I know that I'm picking every time I get
to a new string.
That's, that's the principle I always
When I get to a new string,
the first note is absolutely picked.
Once I'm on it I can do hammer ons and
pull offs if there's more than one note on
that string.
if I've got a little extra juice left over
for picking, I can add a pick note or two.
So, we'll also show this in slow motion
but I'm going to play it fast.
And just sort of take a look at my right
hand and see how I'm not picking every
note and I'm using both hands to balance
the work of playing these fast notes.
One, two, three, four.
Alright, that's a great challenge.
Now let's continue down the scale or down
the arpeggio and this time we'll start,
one note lower on the E.
And again we'll go, we'll go one note
lower on the, bottom end of it as well.
So we'll go.
We're now adding this G note.
Now, normally, in our shape, our G note
would be here,
because we're doing this shape,
with our pinky, but
since we're only doing one note, I want to
make life a little easier on myself,
and since I'm in this position, I'll just
get it right there with my second finger,
that way I don't have to shift down.
I can stay in the same place.
Let's here it slow.
One, two, three, four.
right beautiful notes [SOUND] in that a
minor nine sound.
One, two, three, four.
I love the sound of these.
Lets even go down one further.
We'll start with the D.
Now here's where the secret notes come
into play, because these two notes here
[SOUND] are also available to us [SOUND]
on the high E string.
And in way that's easier to play even
though it's a string skip it's
only two frets away from where we are.
This one's three frets away.
So, I like to jump up there sometimes.
And, instead of starting here, [SOUND] I'm
gonna start here [SOUND].
Same notes just different location.
And I think it's an easier location.
So, it'll have exactly the same sound,
as this.
But a little easier to play.
Okay, now I've got to give you my secret.
Once we get in the habit of having this,
two note phrase on the high string,
I'm going to add another phrase, and this
using notes from the same arpeggio.
I'm going to add D in the 9th of sharp.
And that's going to be my alternative
place to go.
So the first time I might do this lick.
The second time I can jump up, jump up to
that other one.
It's going to have a very similar feel to
my technique.
I'm just sort of moving between two
similar spots.
So let's check out how it sounds.
If I go.
What a nice sound it is,
really melodic and it really sounds like
an arpeggio, to me that you're really
taking this, the notes of those chord,
and just doing beautiful things with them.
In a solid 16th note pattern.
I'm still able to tell the audience where

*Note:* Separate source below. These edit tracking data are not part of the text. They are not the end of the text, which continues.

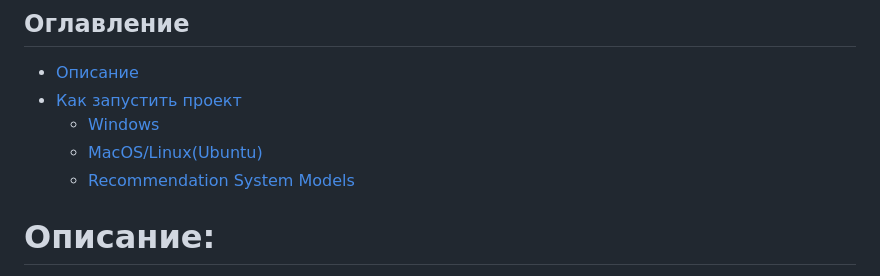
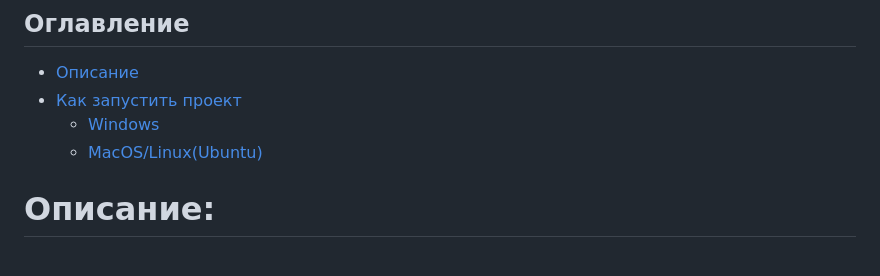
Before and after one commit to AleksandrAndreev103/api_final_yatube, a Markdown page: README.md, the part around the change. GitHub-like rendering.

```diff
--- a/README.md
+++ b/README.md
@@ -7,7 +7,6 @@
    <ul>
      <li><a href="#Windows">Windows</a></li>
      <li><a href="#MacOS/Linux(Ubuntu)">MacOS/Linux(Ubuntu)</a></li>
-     <li><a href="#Recommendation-System-Models">Recommendation System Models</a></li>
    </ul>
  </li>
 </ul>
```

the beat is, where the accents are.
One, two, three, four.
What a wonderful sound that is.
I really like that.
So I encourage you to play those,
of course, first in just the straight
And connect them.
Maybe try ascending.
And then try a rhythmic section of it.
And then start on each lower note.
One note lower on the E.
And all the way down here on the D.
That's the way you really get familiar and
digest, and become very technically
masterful at this awesome arpeggio.
The E minor nine.
[SOUND] You can use it rock, you can use
it in jazz, it's, it's very all purpose.
Great sounding arpeggio, love to hear you
play that one because the notes are so
good, I could listen to those notes all
And I hope you can too.
All right.
Thanks for listening to my ideas, and rock
that one.